> _WHAT YOU SHOULD DO_:
Your response should reproduce every line of the entries that contains the word "thesis".

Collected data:

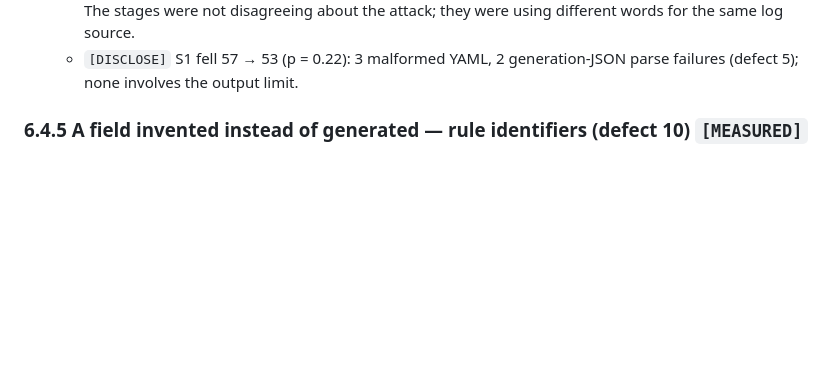
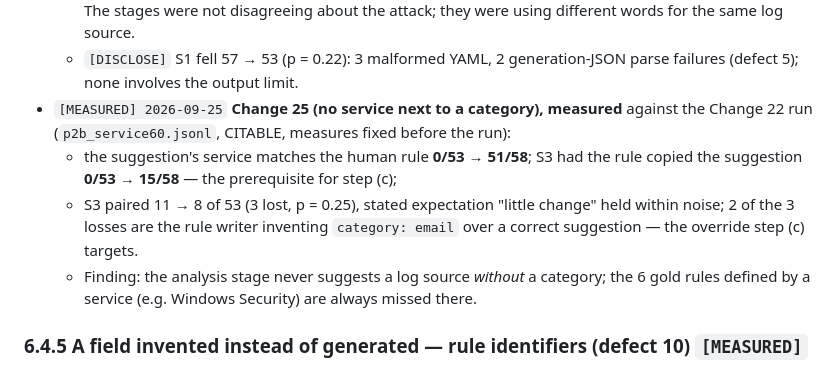
Before and after one commit to monosalgado/SigmaAssistant, a Markdown page: thesis/CH6_NOTES_RESULTS.md, the part around the change. GitHub-like rendering; blank space fills up the shorter version.

Commit message:
Update the plan and Chapter 6 notes with the Change 25 results
Co-Authored-By: Claude Opus 5.5 <noreply@anthropic.com>

```diff
--- a/thesis/CH6_NOTES_RESULTS.md
+++ b/thesis/CH6_NOTES_RESULTS.md
@@ -230,6 +230,15 @@ contamination finding) are in Chapter 5 §5.9; this section is about the **pipel
     different words for the same log source.
   - `[DISCLOSE]` S1 fell 57 → 53 (p = 0.22): 3 malformed YAML, 2 generation-JSON parse
     failures (defect 5); none involves the output limit.
+- `[MEASURED] 2026-09-25` **Change 25 (no service next to a category), measured** against the
+  Change 22 run (`p2b_service60.jsonl`, CITABLE, measures fixed before the run):
+  - the suggestion's service matches the human rule **0/53 → 51/58**; S3 had the rule copied the
+    suggestion **0/53 → 15/58** — the prerequisite for step (c);
+  - S3 paired 11 → 8 of 53 (3 lost, p = 0.25), stated expectation "little change" held within
+    noise; 2 of the 3 losses are the rule writer inventing `category: email` over a correct
+    suggestion — the override step (c) targets.
+  - Finding: the analysis stage never suggests a log source *without* a category; the 6 gold
+    rules defined by a service (e.g. Windows Security) are always missed there.
 
 ### 6.4.5 A field invented instead of generated — rule identifiers (defect 10) `[MEASURED]`
 - The model emitted UUID-shaped ids with non-hex characters
```
Also changed, not shown: thesis/ACTION_PLAN.md (+8 -1 lines).
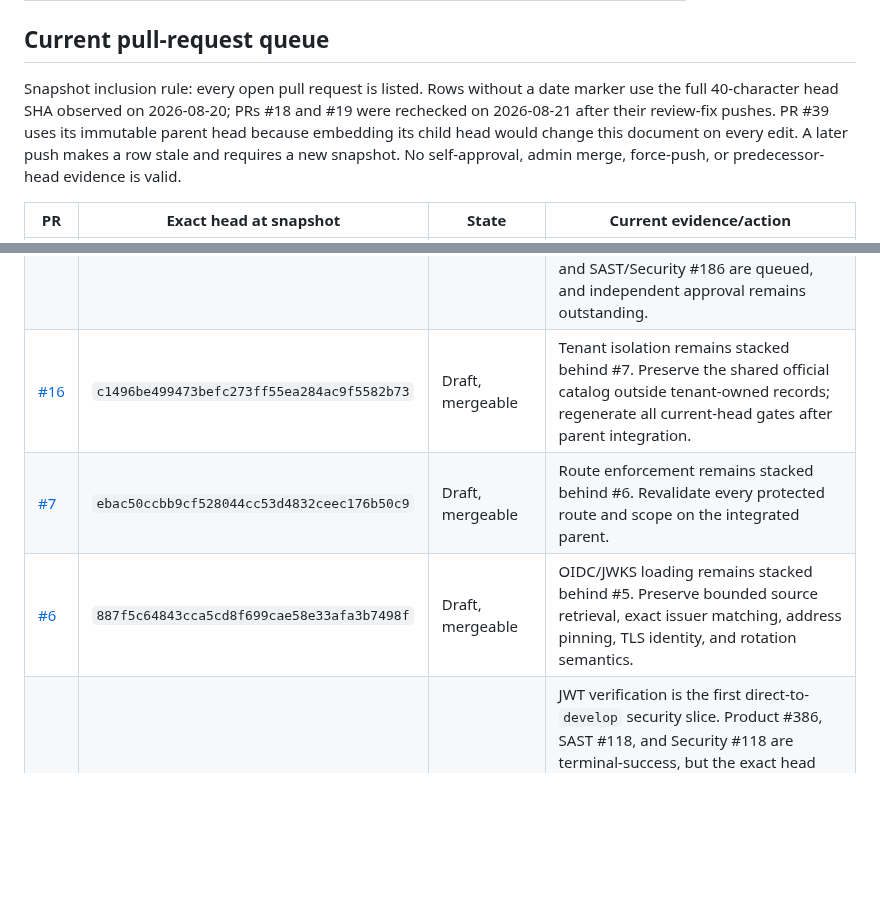
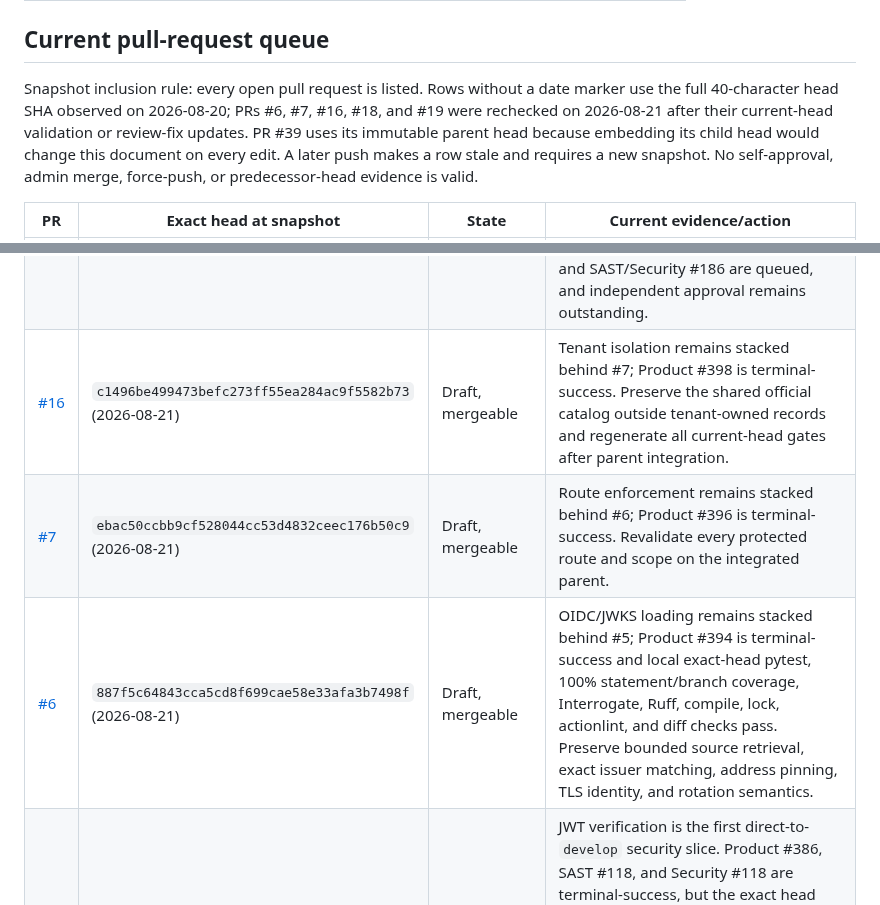
Before and after one commit to ContextualWisdomLab/governance-risk-compliance, a Markdown page: docs/product-technical-gap-baseline.md, 2 parts joined by grey strips. Drawn GitHub-style; blank space fills up the shorter version.

Commit message:
docs: record current Keyverse stack evidence

```diff
--- a/docs/product-technical-gap-baseline.md
+++ b/docs/product-technical-gap-baseline.md
@@ -184,8 +184,9 @@ entries were open at the snapshot; their state can change after this commit.
 ## Current pull-request queue
 
 Snapshot inclusion rule: every open pull request is listed. Rows without a date
-marker use the full 40-character head SHA observed on 2026-08-20; PRs #18 and
-#19 were rechecked on 2026-08-21 after their review-fix pushes. PR #39 uses its immutable
+marker use the full 40-character head SHA observed on 2026-08-20; PRs #6, #7,
+#16, #18, and #19 were rechecked on 2026-08-21 after their current-head
+validation or review-fix updates. PR #39 uses its immutable
 parent head because embedding its child head would change this document on
 every edit. A later push makes a row stale and requires a new snapshot. No
 self-approval, admin merge, force-push, or predecessor-head evidence is valid.
@@ -212,9 +213,9 @@ self-approval, admin merge, force-push, or predecessor-head evidence is valid.
 | [#39](https://github.com/ContextualWisdomLab/governance-risk-compliance/pull/39) | parent `2861c9c5bfd17f6ac6778e42db1b4d735a809ce9` | Draft, stacked, review-required | Current buyer-gap baseline follow-up stacked on PR #35. Its child head is intentionally tracked by the PR metadata because this document records the queue it describes; it records the exact heads and observed boundaries for PR #36, #37, and #38 and remains documentation evidence only. |
 | [#40](https://github.com/ContextualWisdomLab/governance-risk-compliance/pull/40) | `4daab149d364f6117e31df22e14e11ad35d230b2` | Draft, stacked, review-required | Scorecard Pinned-Dependencies fix for PR #34. A normal merge commit brings the current PR34 base into the child; the stacked diff remains one workflow-line change. Local Python 53-test/100% coverage, Interrogate 100%, Storybook, actionlint, and three browser tests pass; Product #570 is successful, SAST/Security #183 are queued, and independent approval remains outstanding. |
 | [#19](https://github.com/ContextualWisdomLab/governance-risk-compliance/pull/19) | `de571802239ba819b0fd5201993f2e20ddad5645` (2026-08-21) | Ready, review-required | Documentation baseline and GRC roadmap review fixes. The current head makes `not_applicable` require an exact authorized decision, maps applicable-without-implementation/evidence to `unknown`, records `posture-projection-v1` and input fact versions, and enumerates the complete release-gate token set. Prior checks do not transfer; Product #576 and SAST/Security #186 are queued, and independent approval remains outstanding. |
-| [#16](https://github.com/ContextualWisdomLab/governance-risk-compliance/pull/16) | `c1496be499473befc273ff55ea284ac9f5582b73` | Draft, mergeable | Tenant isolation remains stacked behind #7. Preserve the shared official catalog outside tenant-owned records; regenerate all current-head gates after parent integration. |
-| [#7](https://github.com/ContextualWisdomLab/governance-risk-compliance/pull/7) | `ebac50ccbb9cf528044cc53d4832ceec176b50c9` | Draft, mergeable | Route enforcement remains stacked behind #6. Revalidate every protected route and scope on the integrated parent. |
-| [#6](https://github.com/ContextualWisdomLab/governance-risk-compliance/pull/6) | `887f5c64843cca5cd8f699cae58e33afa3b7498f` | Draft, mergeable | OIDC/JWKS loading remains stacked behind #5. Preserve bounded source retrieval, exact issuer matching, address pinning, TLS identity, and rotation semantics. |
+| [#16](https://github.com/ContextualWisdomLab/governance-risk-compliance/pull/16) | `c1496be499473befc273ff55ea284ac9f5582b73` (2026-08-21) | Draft, mergeable | Tenant isolation remains stacked behind #7; Product #398 is terminal-success. Preserve the shared official catalog outside tenant-owned records and regenerate all current-head gates after parent integration. |
+| [#7](https://github.com/ContextualWisdomLab/governance-risk-compliance/pull/7) | `ebac50ccbb9cf528044cc53d4832ceec176b50c9` (2026-08-21) | Draft, mergeable | Route enforcement remains stacked behind #6; Product #396 is terminal-success. Revalidate every protected route and scope on the integrated parent. |
+| [#6](https://github.com/ContextualWisdomLab/governance-risk-compliance/pull/6) | `887f5c64843cca5cd8f699cae58e33afa3b7498f` (2026-08-21) | Draft, mergeable | OIDC/JWKS loading remains stacked behind #5; Product #394 is terminal-success and local exact-head pytest, 100% statement/branch coverage, Interrogate, Ruff, compile, lock, actionlint, and diff checks pass. Preserve bounded source retrieval, exact issuer matching, address pinning, TLS identity, and rotation semantics. |
 | [#5](https://github.com/ContextualWisdomLab/governance-risk-compliance/pull/5) | `0c9c2525918f0f392185942065920c376ef9de28` | Ready, mergeable, blocked | JWT verification is the first direct-to-`develop` security slice. Product #386, SAST #118, and Security #118 are terminal-success, but the exact head still has the earlier Strix replay-protection finding; PR #38 carries the optional caller-owned JTI replay guard fix on a child branch. Do not infer PR #5 merge readiness from the child; independent approval remains outstanding. |
 
 PR #19 carries this snapshot on branch `docs/product-technical-gap-baseline`.
```
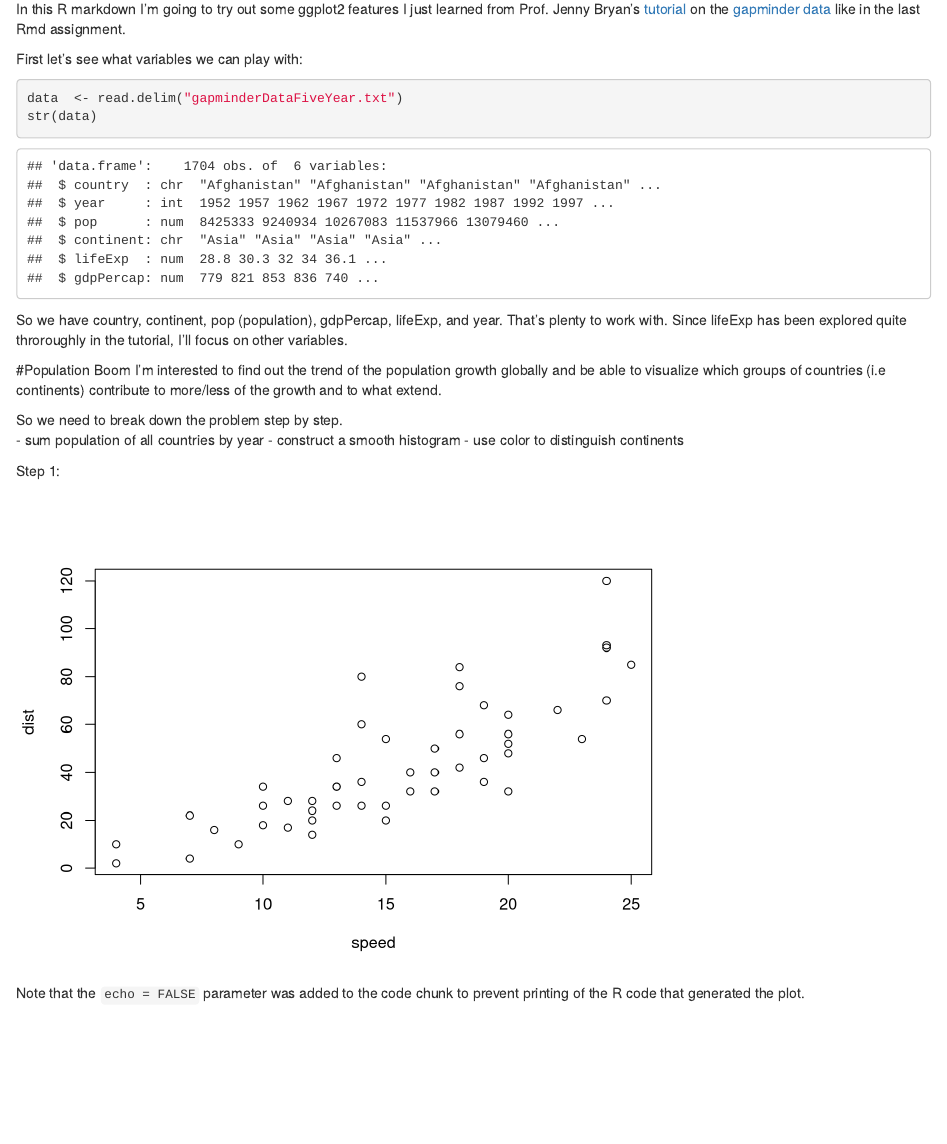
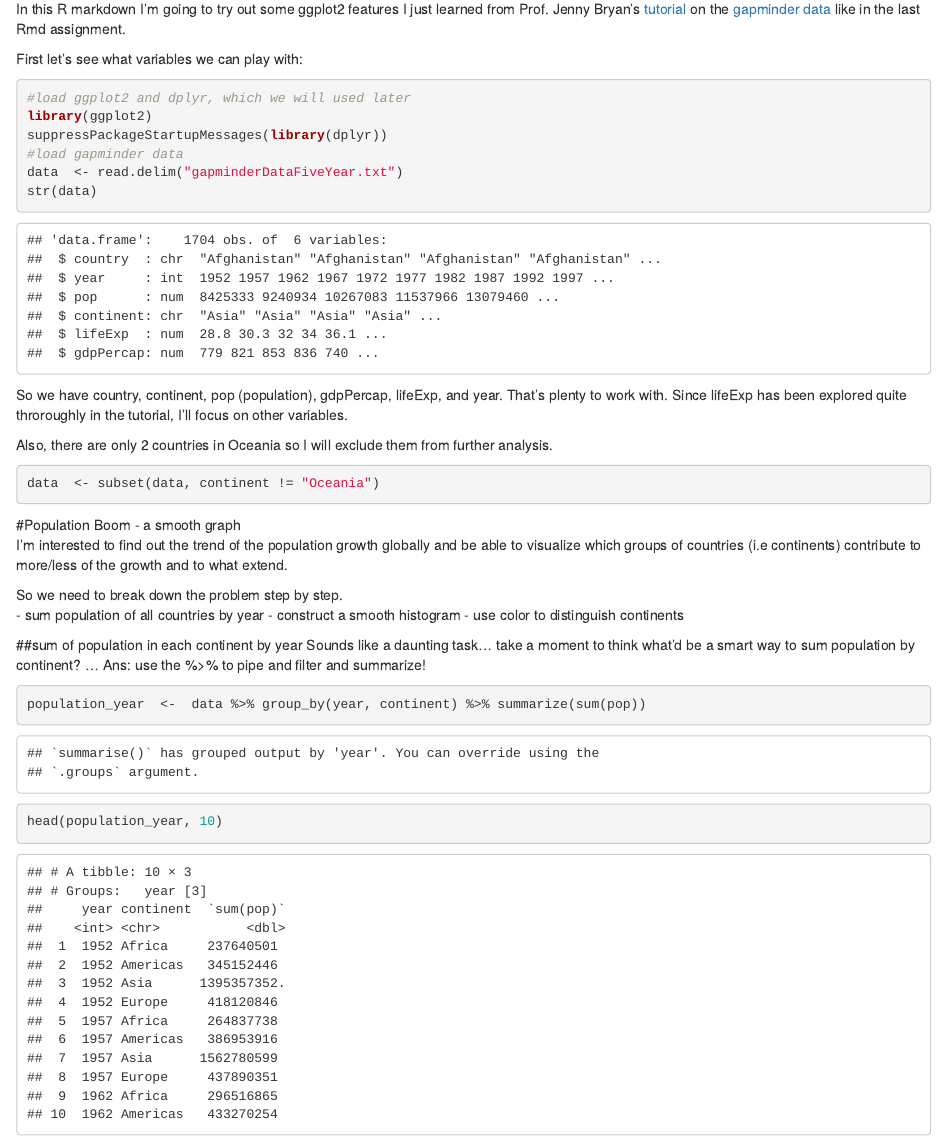
Before and after one commit to santina/STAT-545, an R Markdown document (HW3_gapminder_ggplot2.Rmd): the page in a window 1100 px wide, from 130 px down. Rendered offline with R 4.5, knitr and Pandoc, with nearby package versions; some code elsewhere in the file could not run offline.

Commit message:
attempting at graphing population

````diff
--- a/HW3_gapminder_ggplot2.Rmd
+++ b/HW3_gapminder_ggplot2.Rmd
@@ -10,13 +10,23 @@ In this R markdown I'm going to try out some ggplot2 features I just learned fro
 First let's see what variables we can play with:
 
 ```{r}
+#load ggplot2 and dplyr, which we will used later
+library(ggplot2)
+suppressPackageStartupMessages(library(dplyr))
+#load gapminder data
 data  <- read.delim("gapminderDataFiveYear.txt")
 str(data)
 ```
 
 So we have country, continent, pop (population), gdpPercap, lifeExp, and year. That's plenty to work with. Since lifeExp has been explored quite throroughly in the tutorial, I'll focus on other variables.
 
-#Population Boom
+Also, there are only 2 countries in Oceania so I will exclude them from further analysis.
+
+```{r}
+data  <- subset(data, continent != "Oceania")
+```
+
+#Population Boom - a smooth graph
 I'm interested to find out the trend of the population growth globally and be able to visualize which groups of countries (i.e continents) contribute to more/less of the growth and to what extend.
 
 So we need to break down the problem step by step.
@@ -24,6 +34,11 @@ So we need to break down the problem step by step.
 - construct a smooth histogram
 - use color to distinguish continents
 
-Step 1:
-```{r, echo=FALSE}
-plot(cars)
+##sum of population in each continent by year
+Sounds like a daunting task... take a moment to think what'd be a smart way to sum population by continent?
+...
+Ans: use the %>% to pipe and filter and summarize!
+```{r}
+population_year  <-  data %>% group_by(year, continent) %>% summarize(sum(pop))
+
+head(population_year, 10)
````
Also changed, not shown: HW3_gapminder_ggplot2.Rmd (8 more changed lines).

> _REPLY TO THE EXERCISE_:
Before and after one commit to monosalgado/SigmaAssistant, a Markdown page: thesis/CH6_NOTES_RESULTS.md, the part around the change. GitHub-like rendering; blank space fills up the shorter version.
--- a/thesis/CH6_NOTES_RESULTS.md
+++ b/thesis/CH6_NOTES_RESULTS.md
Also changed, not shown: thesis/ACTION_PLAN.md (+8 -1 lines).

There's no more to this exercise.